Give the data again in its entirety, exactly as provided.

*Recorded information:*
= Beginning of Section =
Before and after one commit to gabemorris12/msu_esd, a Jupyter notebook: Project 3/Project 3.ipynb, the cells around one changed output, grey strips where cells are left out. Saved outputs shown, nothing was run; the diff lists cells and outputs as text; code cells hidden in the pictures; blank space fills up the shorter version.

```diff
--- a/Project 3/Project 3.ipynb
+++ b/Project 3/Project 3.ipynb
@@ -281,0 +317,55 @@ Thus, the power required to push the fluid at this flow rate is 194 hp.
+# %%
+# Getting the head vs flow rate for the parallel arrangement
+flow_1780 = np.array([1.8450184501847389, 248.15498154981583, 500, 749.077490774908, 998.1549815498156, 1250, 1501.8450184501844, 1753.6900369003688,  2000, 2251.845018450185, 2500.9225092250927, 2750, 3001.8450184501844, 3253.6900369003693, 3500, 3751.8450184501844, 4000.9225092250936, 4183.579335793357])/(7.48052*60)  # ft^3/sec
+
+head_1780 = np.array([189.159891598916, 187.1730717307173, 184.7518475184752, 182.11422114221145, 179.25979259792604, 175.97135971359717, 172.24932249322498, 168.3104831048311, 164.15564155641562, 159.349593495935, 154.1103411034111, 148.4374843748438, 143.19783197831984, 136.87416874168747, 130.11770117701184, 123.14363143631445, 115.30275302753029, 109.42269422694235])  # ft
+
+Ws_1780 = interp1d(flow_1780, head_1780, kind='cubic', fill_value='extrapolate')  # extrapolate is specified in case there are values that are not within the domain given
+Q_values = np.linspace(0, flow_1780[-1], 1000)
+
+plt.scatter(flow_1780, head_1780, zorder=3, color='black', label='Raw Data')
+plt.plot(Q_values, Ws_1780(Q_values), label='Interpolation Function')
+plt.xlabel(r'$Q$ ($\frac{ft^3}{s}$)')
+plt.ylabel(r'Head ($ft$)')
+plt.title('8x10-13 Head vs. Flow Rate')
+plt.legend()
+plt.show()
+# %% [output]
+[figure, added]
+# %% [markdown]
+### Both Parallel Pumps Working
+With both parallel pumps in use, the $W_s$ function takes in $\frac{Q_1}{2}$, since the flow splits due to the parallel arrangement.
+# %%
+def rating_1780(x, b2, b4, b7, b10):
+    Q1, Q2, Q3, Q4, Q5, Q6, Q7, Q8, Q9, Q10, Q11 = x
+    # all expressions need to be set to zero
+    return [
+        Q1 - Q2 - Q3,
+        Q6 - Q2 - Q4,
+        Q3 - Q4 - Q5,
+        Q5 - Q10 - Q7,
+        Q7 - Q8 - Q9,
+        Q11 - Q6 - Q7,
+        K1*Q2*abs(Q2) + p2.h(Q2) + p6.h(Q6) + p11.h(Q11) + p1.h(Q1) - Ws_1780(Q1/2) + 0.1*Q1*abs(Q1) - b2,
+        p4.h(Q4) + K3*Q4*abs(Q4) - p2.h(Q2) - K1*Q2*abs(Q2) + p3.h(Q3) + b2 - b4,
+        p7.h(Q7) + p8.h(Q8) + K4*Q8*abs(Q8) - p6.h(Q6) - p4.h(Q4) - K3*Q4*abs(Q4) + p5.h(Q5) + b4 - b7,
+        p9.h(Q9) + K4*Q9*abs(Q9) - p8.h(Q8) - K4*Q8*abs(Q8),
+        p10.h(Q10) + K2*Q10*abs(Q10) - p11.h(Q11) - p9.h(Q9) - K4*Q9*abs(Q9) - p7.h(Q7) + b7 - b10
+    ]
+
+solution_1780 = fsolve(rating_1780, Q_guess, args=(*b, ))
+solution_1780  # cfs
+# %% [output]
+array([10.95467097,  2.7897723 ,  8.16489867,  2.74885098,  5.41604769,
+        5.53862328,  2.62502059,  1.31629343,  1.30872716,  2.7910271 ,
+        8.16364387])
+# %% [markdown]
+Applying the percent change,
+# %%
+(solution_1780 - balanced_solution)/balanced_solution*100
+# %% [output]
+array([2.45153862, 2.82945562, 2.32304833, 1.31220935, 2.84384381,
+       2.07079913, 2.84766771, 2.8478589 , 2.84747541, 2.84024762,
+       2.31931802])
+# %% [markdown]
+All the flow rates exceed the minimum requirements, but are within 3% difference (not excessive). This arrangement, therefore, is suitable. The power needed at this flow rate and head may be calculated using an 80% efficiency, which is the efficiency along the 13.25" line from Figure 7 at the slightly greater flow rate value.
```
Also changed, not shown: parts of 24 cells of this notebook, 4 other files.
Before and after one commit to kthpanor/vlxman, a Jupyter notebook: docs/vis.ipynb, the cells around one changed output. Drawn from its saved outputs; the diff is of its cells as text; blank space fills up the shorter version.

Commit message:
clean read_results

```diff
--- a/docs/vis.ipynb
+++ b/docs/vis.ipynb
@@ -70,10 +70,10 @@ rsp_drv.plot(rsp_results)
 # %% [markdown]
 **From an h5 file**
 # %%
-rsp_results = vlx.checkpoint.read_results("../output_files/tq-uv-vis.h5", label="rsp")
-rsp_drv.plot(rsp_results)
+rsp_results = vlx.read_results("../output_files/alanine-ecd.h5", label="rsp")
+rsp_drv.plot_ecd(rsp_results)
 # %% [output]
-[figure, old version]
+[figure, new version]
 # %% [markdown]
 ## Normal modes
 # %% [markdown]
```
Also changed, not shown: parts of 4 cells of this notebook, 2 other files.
= End of Section =
*Written response:*
Before and after one commit to gabemorris12/msu_esd, a Jupyter notebook: Project 3/Project 3.ipynb, the cells around one changed output, grey strips where cells are left out. Saved outputs shown, nothing was run; the diff lists cells and outputs as text; code cells hidden in the pictures; blank space fills up the shorter version.

```diff
--- a/Project 3/Project 3.ipynb
+++ b/Project 3/Project 3.ipynb
@@ -281,0 +317,55 @@ Thus, the power required to push the fluid at this flow rate is 194 hp.
+# %%
+# Getting the head vs flow rate for the parallel arrangement
+flow_1780 = np.array([1.8450184501847389, 248.15498154981583, 500, 749.077490774908, 998.1549815498156, 1250, 1501.8450184501844, 1753.6900369003688,  2000, 2251.845018450185, 2500.9225092250927, 2750, 3001.8450184501844, 3253.6900369003693, 3500, 3751.8450184501844, 4000.9225092250936, 4183.579335793357])/(7.48052*60)  # ft^3/sec
+
+head_1780 = np.array([189.159891598916, 187.1730717307173, 184.7518475184752, 182.11422114221145, 179.25979259792604, 175.97135971359717, 172.24932249322498, 168.3104831048311, 164.15564155641562, 159.349593495935, 154.1103411034111, 148.4374843748438, 143.19783197831984, 136.87416874168747, 130.11770117701184, 123.14363143631445, 115.30275302753029, 109.42269422694235])  # ft
+
+Ws_1780 = interp1d(flow_1780, head_1780, kind='cubic', fill_value='extrapolate')  # extrapolate is specified in case there are values that are not within the domain given
+Q_values = np.linspace(0, flow_1780[-1], 1000)
+
+plt.scatter(flow_1780, head_1780, zorder=3, color='black', label='Raw Data')
+plt.plot(Q_values, Ws_1780(Q_values), label='Interpolation Function')
+plt.xlabel(r'$Q$ ($\frac{ft^3}{s}$)')
+plt.ylabel(r'Head ($ft$)')
+plt.title('8x10-13 Head vs. Flow Rate')
+plt.legend()
+plt.show()
+# %% [output]
+[figure, added]
+# %% [markdown]
+### Both Parallel Pumps Working
+With both parallel pumps in use, the $W_s$ function takes in $\frac{Q_1}{2}$, since the flow splits due to the parallel arrangement.
+# %%
+def rating_1780(x, b2, b4, b7, b10):
+    Q1, Q2, Q3, Q4, Q5, Q6, Q7, Q8, Q9, Q10, Q11 = x
+    # all expressions need to be set to zero
+    return [
+        Q1 - Q2 - Q3,
+        Q6 - Q2 - Q4,
+        Q3 - Q4 - Q5,
+        Q5 - Q10 - Q7,
+        Q7 - Q8 - Q9,
+        Q11 - Q6 - Q7,
+        K1*Q2*abs(Q2) + p2.h(Q2) + p6.h(Q6) + p11.h(Q11) + p1.h(Q1) - Ws_1780(Q1/2) + 0.1*Q1*abs(Q1) - b2,
+        p4.h(Q4) + K3*Q4*abs(Q4) - p2.h(Q2) - K1*Q2*abs(Q2) + p3.h(Q3) + b2 - b4,
+        p7.h(Q7) + p8.h(Q8) + K4*Q8*abs(Q8) - p6.h(Q6) - p4.h(Q4) - K3*Q4*abs(Q4) + p5.h(Q5) + b4 - b7,
+        p9.h(Q9) + K4*Q9*abs(Q9) - p8.h(Q8) - K4*Q8*abs(Q8),
+        p10.h(Q10) + K2*Q10*abs(Q10) - p11.h(Q11) - p9.h(Q9) - K4*Q9*abs(Q9) - p7.h(Q7) + b7 - b10
+    ]
+
+solution_1780 = fsolve(rating_1780, Q_guess, args=(*b, ))
+solution_1780  # cfs
+# %% [output]
+array([10.95467097,  2.7897723 ,  8.16489867,  2.74885098,  5.41604769,
+        5.53862328,  2.62502059,  1.31629343,  1.30872716,  2.7910271 ,
+        8.16364387])
+# %% [markdown]
+Applying the percent change,
+# %%
+(solution_1780 - balanced_solution)/balanced_solution*100
+# %% [output]
+array([2.45153862, 2.82945562, 2.32304833, 1.31220935, 2.84384381,
+       2.07079913, 2.84766771, 2.8478589 , 2.84747541, 2.84024762,
+       2.31931802])
+# %% [markdown]
+All the flow rates exceed the minimum requirements, but are within 3% difference (not excessive). This arrangement, therefore, is suitable. The power needed at this flow rate and head may be calculated using an 80% efficiency, which is the efficiency along the 13.25" line from Figure 7 at the slightly greater flow rate value.
```
Also changed, not shown: parts of 24 cells of this notebook, 4 other files.
Before and after one commit to kthpanor/vlxman, a Jupyter notebook: docs/vis.ipynb, the cells around one changed output. Drawn from its saved outputs; the diff is of its cells as text; blank space fills up the shorter version.

Commit message:
clean read_results

```diff
--- a/docs/vis.ipynb
+++ b/docs/vis.ipynb
@@ -70,10 +70,10 @@ rsp_drv.plot(rsp_results)
 # %% [markdown]
 **From an h5 file**
 # %%
-rsp_results = vlx.checkpoint.read_results("../output_files/tq-uv-vis.h5", label="rsp")
-rsp_drv.plot(rsp_results)
+rsp_results = vlx.read_results("../output_files/alanine-ecd.h5", label="rsp")
+rsp_drv.plot_ecd(rsp_results)
 # %% [output]
-[figure, old version]
+[figure, new version]
 # %% [markdown]
 ## Normal modes
 # %% [markdown]
```
Also changed, not shown: parts of 4 cells of this notebook, 2 other files.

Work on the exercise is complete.